From 2016 to 2018, American women experienced significantly lower levels of sexual harassment in the workplace, but increasing levels of gender harassment, according to new studies from CU Boulder’s Leeds School of Business.
The results, published in PLOS ONE this week, also found sexual harassment’s impact on women’s self-esteem and self-doubt declined over that time period. Interviews suggest knowing others experienced similar harassment helped women feel less ashamed and increased support among women.
“These studies suggest the increased attention around sexual harassment during the #MeToo era is making a difference,” said Stefanie K. Johnson, associate professor of organizational leadership and information analytics at the Leeds School of Business. “Fewer women are being sexually harassed and those who still face harassment know that this is not something unique to them—it is an issue that many women have faced.”
Study authors Johnson, Ksenia Keplinger, a research associate, along with doctoral candidates Jessica Kirk and Liza Barnes, surveyed more than 500 women in September 2016 and September 2018.

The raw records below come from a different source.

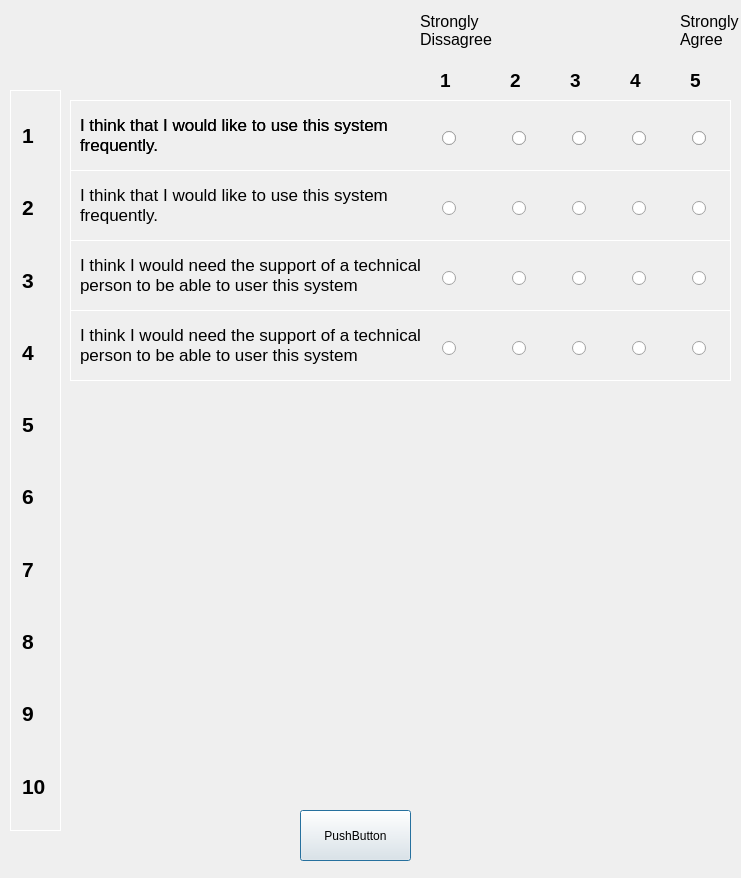
Above: surveydialog.ui from Sabreme/SurveyDialog before the change. Below: the same form after it.
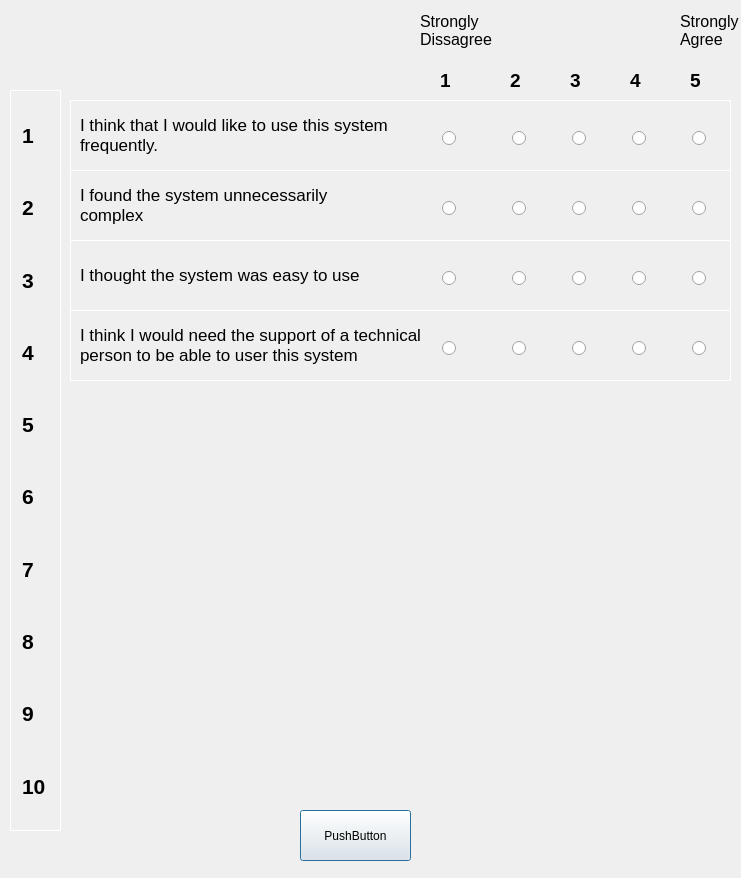
That is the form after the change.

```diff
--- a/surveydialog.ui
+++ b/surveydialog.ui
@@ -216,298 +216,6 @@
      </property>
     </widget>
    </widget>
-   <widget class="QFrame" name="frame_Q1_2">
-    <property name="geometry">
-     <rect>
-      <x>0</x>
-      <y>0</y>
-      <width>661</width>
-      <height>71</height>
-     </rect>
-    </property>
-    <property name="styleSheet">
-     <string notr="true">QFrame
-{
-border:1px solid white;
-}</string>
-    </property>
-    <property name="frameShape">
-     <enum>QFrame::StyledPanel</enum>
-    </property>
-    <property name="frameShadow">
-     <enum>QFrame::Raised</enum>
-    </property>
-    <widget class="QLabel" name="label_6">
-     <property name="geometry">
-      <rect>
-       <x>10</x>
-       <y>10</y>
-       <width>311</width>
-       <height>51</height>
-      </rect>
-     </property>
-     <property name="font">
-      <font>
-       <family>Arial</family>
-       <pointsize>13</pointsize>
-      </font>
-     </property>
-     <property name="styleSheet">
-      <string notr="true">QFrame
-{
-border:none;
-}</string>
-     </property>
-     <property name="text">
-      <string>&lt;html&gt;&lt;head/&gt;&lt;body&gt;&lt;p&gt;I think that I would like to use this system frequently.&lt;/p&gt;&lt;/body&gt;&lt;/html&gt;</string>
-     </property>
-     <property name="textFormat">
-      <enum>Qt::RichText</enum>
-     </property>
-     <property name="wordWrap">
-      <bool>true</bool>
-     </property>
-    </widget>
-    <widget class="QFrame" name="frame_Choice1_3">
-     <property name="geometry">
-      <rect>
-       <x>370</x>
-       <y>10</y>
-       <width>281</width>
-       <height>51</height>
-      </rect>
-     </property>
-     <property name="layoutDirection">
-      <enum>Qt::RightToLeft</enum>
-     </property>
-     <property name="styleSheet">
-      <string notr="true">QFrame
-{
-border:none;
-}</string>
-     </property>
-     <property name="frameShape">
-      <enum>QFrame::StyledPanel</enum>
-     </property>
-     <property name="frameShadow">
-      <enum>QFrame::Raised</enum>
-     </property>
-     <widget class="QRadioButton" name="quest1Ans2_4">
-      <property name="geometry">
-       <rect>
-        <x>70</x>
-        <y>20</y>
-        <width>16</width>
-        <height>16</height>
-       </rect>
-      </property>
-      <property name="text">
-       <string/>
-      </property>
-     </widget>
-     <widget class="QRadioButton" name="quest1Ans3_4">
-      <property name="geometry">
-       <rect>
-        <x>130</x>
-        <y>20</y>
-        <width>16</width>
-        <height>16</height>
-       </rect>
-      </property>
-      <property name="text">
-       <string/>
-      </property>
-     </widget>
-     <widget class="QRadioButton" name="quest1Ans4_4">
-      <property name="geometry">
-       <rect>
-        <x>190</x>
-        <y>20</y>
-        <width>16</width>
-        <height>16</height>
-       </rect>
-      </property>
-      <property name="text">
-       <string/>
-      </property>
-     </widget>
-     <widget class="QRadioButton" name="quest1Ans5_4">
-      <property name="geometry">
-       <rect>
-        <x>250</x>
-        <y>20</y>
-        <width>16</width>
-        <height>16</height>
-       </rect>
-      </property>
-      <property name="text">
-       <string/>
-      </property>
-     </widget>
-     <widget class="QRadioButton" name="quest1Ans1_4">
-      <property name="geometry">
-       <rect>
-        <x>0</x>
-        <y>20</y>
-        <width>16</width>
-        <height>16</height>
-       </rect>
-      </property>
-      <property name="layoutDirection">
-       <enum>Qt::RightToLeft</enum>
-      </property>
-      <property name="text">
-       <string/>
-      </property>
-     </widget>
-    </widget>
-   </widget>
-   <widget class="QFrame" name="frame_Q4_2">
-    <property name="geometry">
-     <rect>
-      <x>0</x>
-      <y>70</y>
-      <width>661</width>
-      <height>71</height>
-     </rect>
-    </property>
-    <property name="styleSheet">
-     <string notr="true">QFrame
-{
-border:1px solid white;
-}</string>
-    </property>
-    <property name="frameShape">
-     <enum>QFrame::StyledPanel</enum>
-    </property>
-    <property name="frameShadow">
-     <enum>QFrame::Raised</enum>
-    </property>
-    <widget class="QLabel" name="label_7">
-     <property name="geometry">
-      <rect>
-       <x>10</x>
-       <y>10</y>
-       <width>341</width>
-       <height>51</height>
-      </rect>
-     </property>
-     <property name="font">
-      <font>
-       <family>Arial</family>
-       <pointsize>13</pointsize>
-      </font>
-     </property>
-     <property name="styleSheet">
-      <string notr="true">QFrame
-{
-border:none;
-}</string>
-     </property>
-     <property name="text">
-      <string>&lt;html&gt;&lt;head/&gt;&lt;body&gt;&lt;p&gt;I think I would need the support of a technical person to be able to user this system&lt;/p&gt;&lt;/body&gt;&lt;/html&gt;</string>
-     </property>
-     <property name="textFormat">
-      <enum>Qt::RichText</enum>
-     </property>
-     <property name="wordWrap">
-      <bool>true</bool>
-     </property>
-    </widget>
-    <widget class="QFrame" name="frame_Choice4_3">
-     <property name="geometry">
-      <rect>
-       <x>370</x>
-       <y>10</y>
-       <width>281</width>
-       <height>51</height>
-      </rect>
-     </property>
-     <property name="layoutDirection">
-      <enum>Qt::RightToLeft</enum>
-     </property>
-     <property name="styleSheet">
-      <string notr="true">QFrame
-{
-border:none;
-}</string>
-     </property>
-     <property name="frameShape">
-      <enum>QFrame::StyledPanel</enum>
-     </property>
-     <property name="frameShadow">
-      <enum>QFrame::Raised</enum>
-     </property>
-     <widget class="QRadioButton" name="quest4Ans1_3">
-      <property name="geometry">
-       <rect>
-        <x>0</x>
-        <y>20</y>
-        <width>16</width>
-        <height>16</height>
-       </rect>
-      </property>
-      <property name="layoutDirection">
-       <enum>Qt::RightToLeft</enum>
-      </property>
-      <property name="text">
-       <string/>
-      </property>
-     </widget>
-     <widget class="QRadioButton" name="quest4Ans2_3">
-      <property name="geometry">
-       <rect>
-        <x>70</x>
-        <y>20</y>
-        <width>16</width>
-        <height>16</height>
-       </rect>
-      </property>
-      <property name="text">
-       <string/>
-      </property>
-     </widget>
-     <widget class="QRadioButton" name="quest4Ans3_3">
-      <property name="geometry">
-       <rect>
-        <x>130</x>
-        <y>20</y>
-        <width>16</width>
-        <height>16</height>
-       </rect>
-      </property>
-      <property name="text">
-       <string/>
-      </property>
-     </widget>
-     <widget class="QRadioButton" name="quest4Ans4_3">
-      <property name="geometry">
-       <rect>
-        <x>190</x>
-        <y>20</y>
-        <width>16</width>
-        <height>16</height>
-       </rect>
-      </property>
-      <property name="text">
-       <string/>
-      </property>
-     </widget>
-     <widget class="QRadioButton" name="quest5Ans5_3">
-      <property name="geometry">
-       <rect>
-        <x>250</x>
-        <y>20</y>
-        <width>16</width>
-        <height>16</height>
-       </rect>
-      </property>
-      <property name="text">
-       <string/>
-      </property>
-     </widget>
-    </widget>
-   </widget>
   </widget>
   <widget class="QFrame" name="frame_Numbers">
    <property name="geometry">
@@ -1005,7 +713,7 @@
 }</string>
     </property>
     <property name="text">
-     <string>&lt;html&gt;&lt;head/&gt;&lt;body&gt;&lt;p&gt;I think that I would like to use this system frequently.&lt;/p&gt;&lt;/body&gt;&lt;/html&gt;</string>
+     <string>&lt;html&gt;&lt;head/&gt;&lt;body&gt;&lt;p&gt;I found the system unnecessarily complex&lt;/p&gt;&lt;/body&gt;&lt;/html&gt;</string>
     </property>
     <property name="textFormat">
      <enum>Qt::RichText</enum>
@@ -1151,7 +859,7 @@
 }</string>
     </property>
     <property name="text">
-     <string>&lt;html&gt;&lt;head/&gt;&lt;body&gt;&lt;p&gt;I think I would need the support of a technical person to be able to user this system&lt;/p&gt;&lt;/body&gt;&lt;/html&gt;</string>
+     <string>&lt;html&gt;&lt;head/&gt;&lt;body&gt;&lt;p&gt;I thought the system was easy to use&lt;/p&gt;&lt;/body&gt;&lt;/html&gt;</string>
     </property>
     <property name="textFormat">
      <enum>Qt::RichText</enum>
```
Left out of the diff: 66 changed lines with no effect on the pictures.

Sexual harassment was defined as overt unwanted sexual attention, including staring, leering and ogling or attempts to stroke or fondle. Gender harassment was defined as a coworker or supervisor making sexist remarks or displaying sexist material. The study also measured sexual coercion, including bribes or punishment related to sexual cooperation.
Interviews in the studies showed women believe their organizations are taking sexual harassment more seriously than they did in 2016. Women also reported feeling more empowered by seeing other women share their stories as a part of the #MeToo movement.
However, gender harassment—which the researchers found to be on the rise—can have similar negative repercussions for women. The paper suggests gender harassment is increasing as a backlash to anti-sexual harassment movements.
“We need to expand our focus on gender harassment and the ways that men and women can work together to improve workplace culture,” Johnson said. “The brave women who championed the #MeToo and #TimesUp Movements should know that their efforts are making a difference.”